The national debate reached new heights in December when Spain approved a royal law speeding up renewable.energy permits as part of a broader set of measures to address Spain's energy woes. Simplifying the approval process has long been a demand of the renewable energy industry on the North American continent, which sees the licensing process as one of the drawbacks to its scale deployment.
Francisco Reynes, chairman and CEO of Spanish company Naturgy, said: "The main weakness of investment in renewable energy projects is approvals and a certain kind of social development dispute that has grown."
Cosimo Tansini, head of renewable energy current policy at the European Regional Environment Agency, a social organisation based in Amsterdam, says speeding up the approval process is not in itself a bad thing. However, the situation will change radically, mainly depending on the authorities: as the total number of registrations continues to grow, some regions have invested more and more human resources in the project to facilitate the approval process, but sometimes the lack of network resources in many public governments can also lead to many weaknesses in the approval process. In particular, of course, conservation groups accuse the European Commission's REPowerEU scheme of watering down environmental impact assessments (EIA) : the union has already identified "preferred" areas for renewable energy deployment and is calling for all projects to be deployed there to be free from EIA. Conservation groups, of course, have been outspoken in their criticism, even calling the Spanish royal Act that enforces the rule "ecocide". Campaigners say this will make it increasingly difficult to legally test a new renewable energy project.

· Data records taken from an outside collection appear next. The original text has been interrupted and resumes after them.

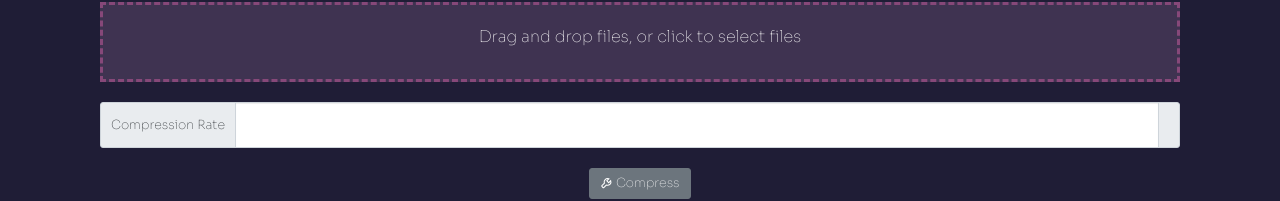
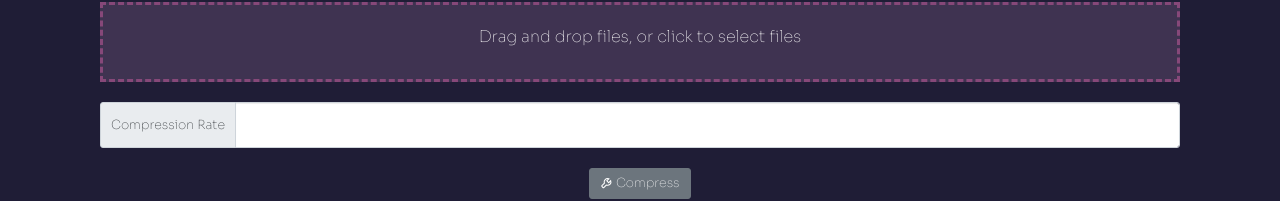
Before and after one commit to addinnabilal/Image-Compressor, a React (Create React App) app in the folder app/: page / in a window 1280 px wide. Shown: the part 130-331 px from the top of the page. Built offline with nearby package versions, Linux system fonts and the light colour scheme.

Commit message:
Remove hal kecil bgt dah sumpe

```diff
--- a/app/src/App.js
+++ b/app/src/App.js
@@ -85,7 +85,6 @@ function App() {
           <InputGroup size="lg" style={{marginTop:'20px'}}>
             <InputGroupText >Compression Rate</InputGroupText>
             <Input type="number" id="compRateInput" onChange={handleChange}/>
-            <InputGroupText></InputGroupText>
           </InputGroup>
           <Button onClick={handleCompress} size='lg' style={{margin:'20px'}}><BiWrench/>  Compress</Button>
           <Row>
```
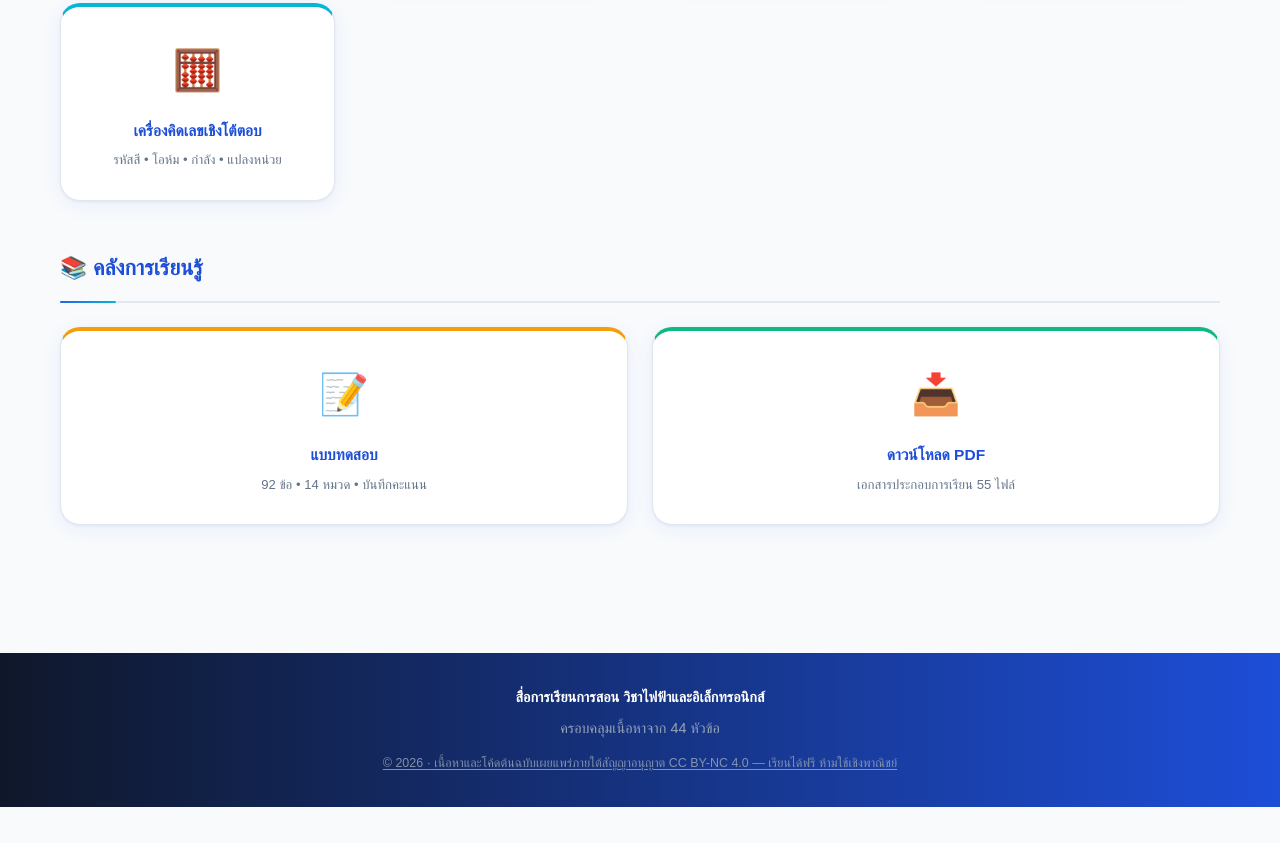
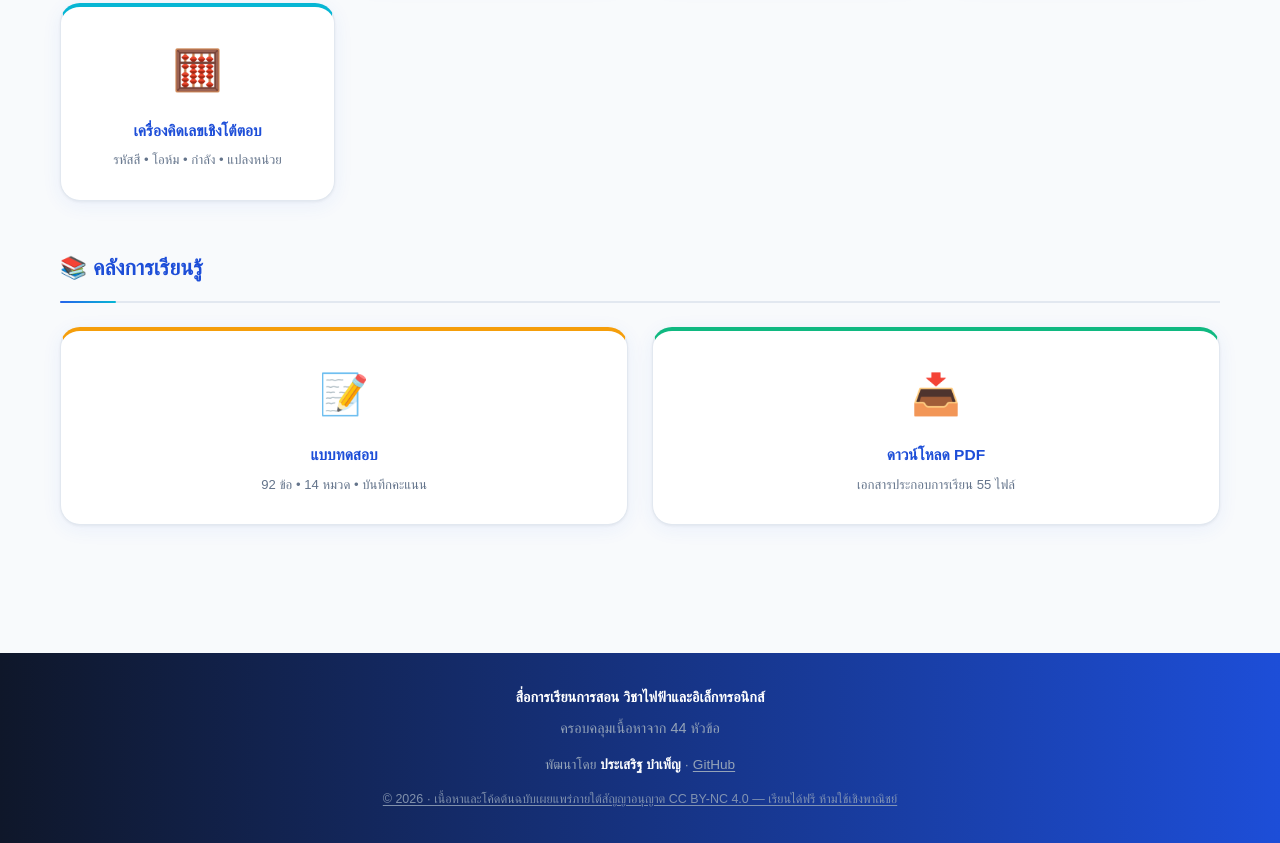
Before and after one commit to josiamu/thai-electronics-edu, a plain HTML site: page index.html in a window 1280 px wide. Shown: the part 3631-4474 px from the top of the page. Before the commit the page ends 4438 px from the top, so only its background shows below. Drawn offline with Linux system fonts and the light colour scheme; a web font is replaced by a local one.

Commit message:
feat(credit): ใส่เครดิตผู้พัฒนาในฟุตเตอร์ทุกหน้า + LICENSE/README
- nav.js: ฉีด .footer-credit เข้า <footer> ทุกหน้าอัตโนมัติ (bilingual)
  พัฒนาโดย ประเสริฐ บำเพ็ญ / Developed by Prasert Bumphen · ลิงก์ GitHub
  ชื่อ/ลิงก์อยู่ที่ AUTHOR_TH / AUTHOR_EN / AUTHOR_URL ที่เดียว
  ห้าม hardcode ซ้ำในแต่ละหน้า + ฉีด <meta name="author"> ให้ด้วย
- style.css: .footer-credit
- LICENSE: ใส่ชื่อจริงในบรรทัด copyright (เดิมมีแค่ username
  ซึ่งไม่พอสำหรับเงื่อนไข BY ของ CC BY-NC)
- README.md: บรรทัดผู้พัฒนา + หัวข้อ Author พร้อมตัวอย่างข้อความให้เครดิต
- CLAUDE.md / AGENTS.md: บันทึกกฎแหล่งความจริงเดียวของชื่อผู้พัฒนา

Co-Authored-By: Claude Opus 5 <noreply@anthropic.com>
Claude-Session: https://claude.ai/code/session_019fzPL3MvQzzMyuMEvVohT4

```diff
--- a/css/style.css
+++ b/css/style.css
@@ -468,6 +468,10 @@ html:not([lang="en"]) .en-only { display: none !important; }
 footer { background: linear-gradient(90deg, #0f172a 0%, #1d4ed8 100%); color: #94a3b8; text-align: center; padding: 2rem 1.5rem; font-size: 0.9rem; margin-top: 2.5rem; }
 footer strong { color: #fff; }
 .footer-topics { margin-top: 0.35rem; font-size: 0.9rem; }
+.footer-credit { margin-top: 0.75rem; font-size: 0.85rem; }
+.footer-credit strong { color: #fff; }
+.footer-credit a { color: inherit; text-decoration: underline; text-underline-offset: 2px; }
+.footer-credit a:hover { color: #fff; }
 .footer-license { margin-top: 0.75rem; font-size: 0.78rem; opacity: 0.85; }
 .footer-license a { color: inherit; text-decoration: underline; text-underline-offset: 2px; }
 .footer-license a:hover { color: #fff; opacity: 1; }
--- a/js/nav.js
+++ b/js/nav.js
@@ -313,6 +313,29 @@ const NAV_RESOURCES = [
     pageFooter.appendChild(topics);
   }
 
+  // ── เครดิตผู้พัฒนา: เติมเข้า footer ทุกหน้าอัตโนมัติ (bilingual) ──
+  // แหล่งความจริงเดียว — อย่า hardcode ชื่อผู้พัฒนาซ้ำในแต่ละหน้า
+  const AUTHOR_TH   = 'ประเสริฐ บำเพ็ญ';
+  const AUTHOR_EN   = 'Prasert Bumphen';
+  const AUTHOR_URL  = 'https://github.com/josiamu';
+  if (pageFooter && !pageFooter.querySelector('.footer-credit')) {
+    const credit = document.createElement('div');
+    credit.className = 'footer-credit';
+    credit.innerHTML =
+      '<span class="th-only">พัฒนาโดย <strong>' + AUTHOR_TH + '</strong></span>' +
+      '<span class="en-only">Developed by <strong>' + AUTHOR_EN + '</strong></span> · ' +
+      '<a href="' + AUTHOR_URL + '" target="_blank" rel="noopener">GitHub</a>';
+    pageFooter.appendChild(credit);
+  }
+
+  // ── <meta name="author"> ทุกหน้า (สำหรับ search engine / ตัวอ่านอัตโนมัติ) ──
+  if (!document.querySelector('meta[name="author"]')) {
+    const meta = document.createElement('meta');
+    meta.name = 'author';
+    meta.content = AUTHOR_TH + ' (' + AUTHOR_EN + ')';
+    document.head.appendChild(meta);
+  }
+
   // ── สัญญาอนุญาต: เติมบรรทัด CC BY-NC 4.0 เข้า footer ทุกหน้าอัตโนมัติ (bilingual) ──
   if (pageFooter && !pageFooter.querySelector('.footer-license')) {
     const lic = document.createElement('div');
```
Also changed, not shown: 4 other files.
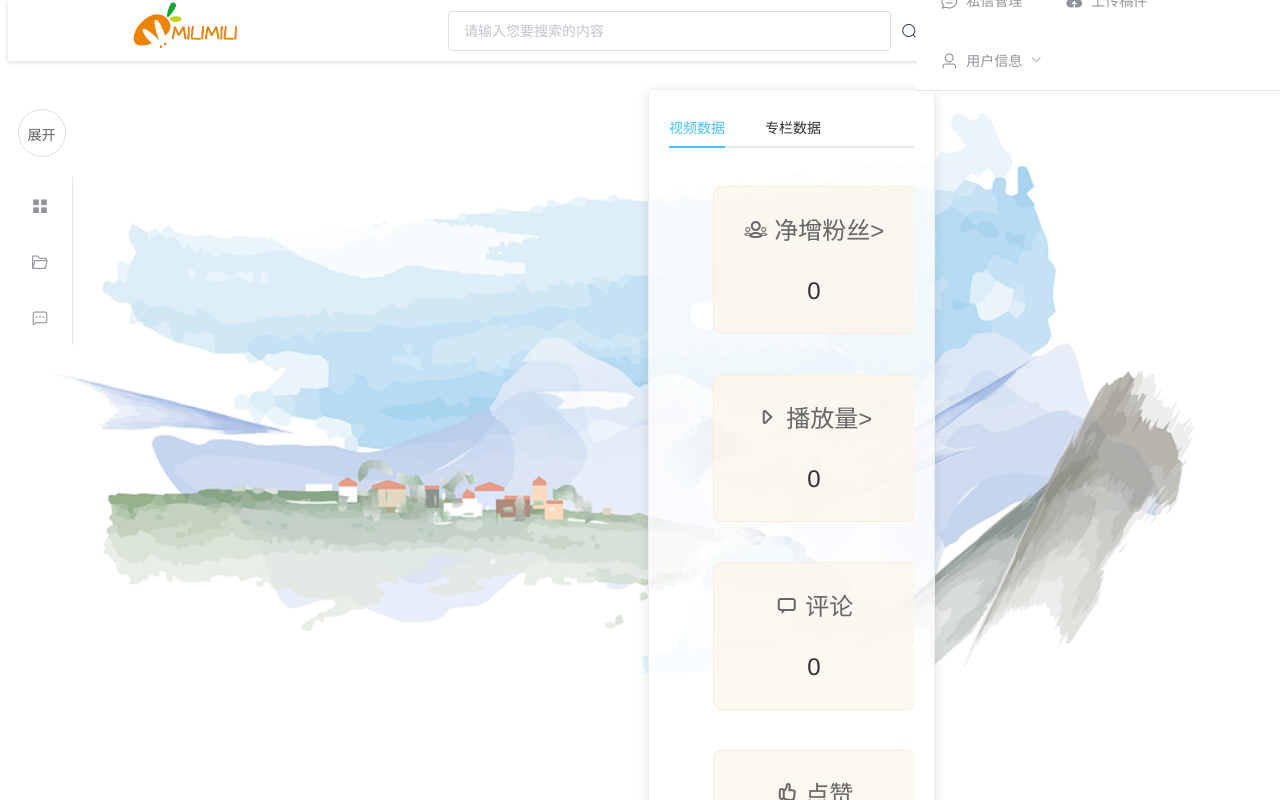
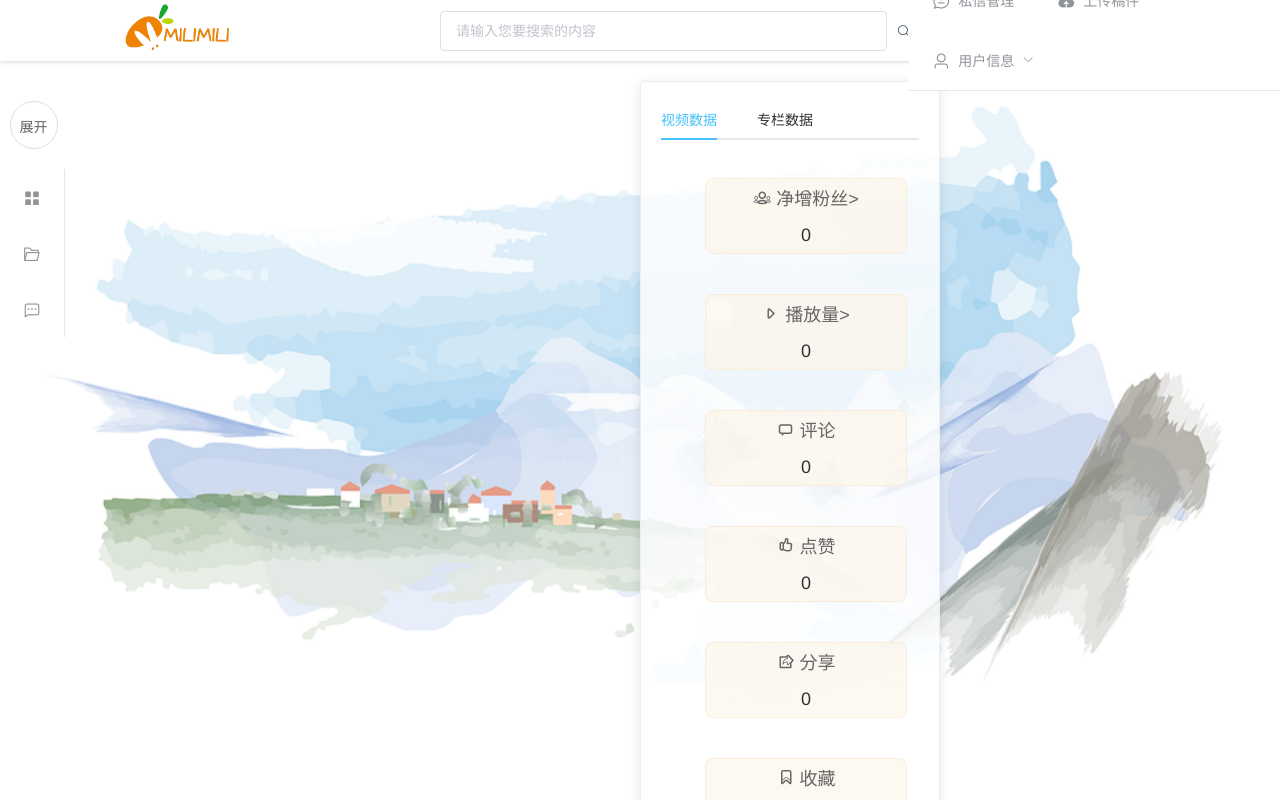
Before and after one commit to BUAA-GoodBro2021/MiliMili_frontend, a Vue app in the folder mili/: page /PChome in a window 1280 px wide. Shown: the top 800 px of the page. Built offline with nearby package versions, Linux system fonts and the light colour scheme.

Commit message:
全局css
在assets/css/global.css中

```diff
--- /dev/null
+++ b/mili/src/assets/css/global.css
@@ -0,0 +1,88 @@
+* {
+    margin: 0;
+    padding: 0;
+  }
+  /* em和i斜体清除 */
+  em,
+  i {
+    font-style: normal;
+  }
+  /* 去掉li的小圆点 */
+  li {
+    list-style: none;
+  }
+  img {
+    /* 照顾低版本浏览器 如果图片外边包含了链接 会有边框的问题 */
+    border: 0;
+    /* 取消图片底侧有空白缝隙的问题 */
+    vertical-align: middle;
+  }
+
+  button {
+    /* 当鼠标经过button按钮时 鼠标变成小手 */
+    cursor: pointer;
+  }
+
+  a {
+    color: #666;
+    text-decoration: none;
+  }
+
+  a:hover {
+    color: #c81623;
+  }
+
+  button,
+  input {
+    font-family: Microsoft Yahei, Heiti SC, arial, Hiragino Sans GB, "\5B8B\4F53",
+      sans-serif;
+    color: #666;
+  }
+
+  body {
+    /* 抗锯齿 让文字更加清晰 */
+    -webkit-font-smoothing: antialiased;
+    background-color: #fff;
+    font: 12px/1.5 Microsoft YaHei, Heiti SC, tahoma, arial, Hiragino Sans GB,
+      "\5B8B\4F53", sans-serif;
+    color: #666;
+    margin: 0;
+    padding: 0;
+  }
+
+  .hide,
+  .none {
+    display: none;
+  }
+  /* 清除浮动 */
+  .clearfix:after {
+    visibility: hidden;
+    clear: both;
+    display: block;
+    content: ".";
+    height: 0;
+  }
+
+  .clearfix {
+    *zoom: 1;
+  }
+
+  .mod_price {
+    font-size: 14px;
+    color: #e33333;
+  }
+
+  @font-face {
+    font-family: "icomoon";
+    src: url("../../assets/fonts/icomoon.eot?7kkyc2");
+    src: url("../../assets/fonts/icomoon.eot?7kkyc2#iefix")
+        format("embedded-opentype"),
+      url("../../assets/fonts/icomoon.ttf?7kkyc2") format("truetype"),
+      url("../../assets/fonts/icomoon.woff?7kkyc2") format("woff"),
+      url("../../assets/fonts/icomoon.svg?7kkyc2") format("svg");
+    font-weight: normal;
+    font-style: normal;
+  }
+  .icomoon {
+    font-family: icomoon;
+  }
--- a/mili/src/components/PC/PChome.vue
+++ b/mili/src/components/PC/PChome.vue
@@ -180,17 +180,7 @@ export default {
   border-radius: 1vh;
 }
 
-@font-face {
-  font-family: "icomoon";
-  src: url("../../assets/fonts/icomoon.eot?7kkyc2");
-  src: url("../../assets/fonts/icomoon.eot?7kkyc2#iefix")
-      format("embedded-opentype"),
-    url("../../assets/fonts/icomoon.ttf?7kkyc2") format("truetype"),
-    url("../../assets/fonts/icomoon.woff?7kkyc2") format("woff"),
-    url("../../assets/fonts/icomoon.svg?7kkyc2") format("svg");
-  font-weight: normal;
-  font-style: normal;
-}
+
 .icomoon {
   font-family: icomoon;
 }
--- a/mili/src/main.js
+++ b/mili/src/main.js
@@ -6,6 +6,7 @@ import axios from 'axios'
 import ElementUI from 'element-ui';
 import VueRouter from 'vue-router'
 import 'element-ui/lib/theme-chalk/index.css';
+import "@/assets/css/global.css"
 
 Vue.use(ElementUI);
 Vue.use(VueRouter)
--- a/mili/src/views/PersonalHomePage/PC.vue
+++ b/mili/src/views/PersonalHomePage/PC.vue
@@ -93,20 +93,6 @@ export default {
 <style scoped>
 /* 内外边距清零 */
 
-@font-face {
-  font-family: "icomoon";
-  src: url("../../assets/fonts/icomoon.eot?7kkyc2");
-  src: url("../../assets/fonts/icomoon.eot?7kkyc2#iefix")
-      format("embedded-opentype"),
-    url("../../assets/fonts/icomoon.ttf?7kkyc2") format("truetype"),
-    url("../../assets/fonts/icomoon.woff?7kkyc2") format("woff"),
-    url("../../assets/fonts/icomoon.svg?7kkyc2") format("svg");
-  font-weight: normal;
-  font-style: normal;
-}
-.icomoon {
-  font-family: icomoon;
-}
 
 ::v-deep .el-menu {
   background-color: rgba(255, 255, 255, 0.4);
@@ -159,9 +145,9 @@ export default {
   background-image: url("../../assets/PCM/BG16.webp"); /*68 12*/
   background-repeat: no-repeat;
   background-attachment: fixed;
-  background-size: 98%;
-  width: 99vw;
-  height: 89vh;
+  background-size: 100vw,100vh;
+  width: 100vw;
+  height: 100vh;
 }
 .opa {
   opacity: 80%;
```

To prevent "Beasts" and "Alcatraz" from happening, developers of renewable energy projects must ensure that they share their interests with local residents. To solve this problem, project developers are increasingly turning to agro-solar power -- major utilities such as Endesa, Iberdrola or Naturgy already have a number of projects that combine renewable energy with agriculture, using the portion of the land used for solar panels to grow crops under trees. It is said that such projects can improve the quality of crops in the field, give immediate benefits to farmers and those working in the fruit and forestry industry, and reduce requirements for running water. But experts say Spain still has a long way to go before it has a real development strategy to revitalize the new land that has been "cleared."
Niedeppe Gonzlez.Casarez, a member of the European Parliament from Spain's opposition PSOE party, suggested that the debate over renewable energy could once again promote unilateralism across Europe. "We are not taking into account the difficulties of popular acceptance: unilateralism is on the rise abroad, so populists are trying to exploit these resistance to renewable energy to build usable indoor Spaces in the countryside," he said. "At the end of the day, people may not trust governments that implement renewable energy," he added. "The adverse effects are really serious."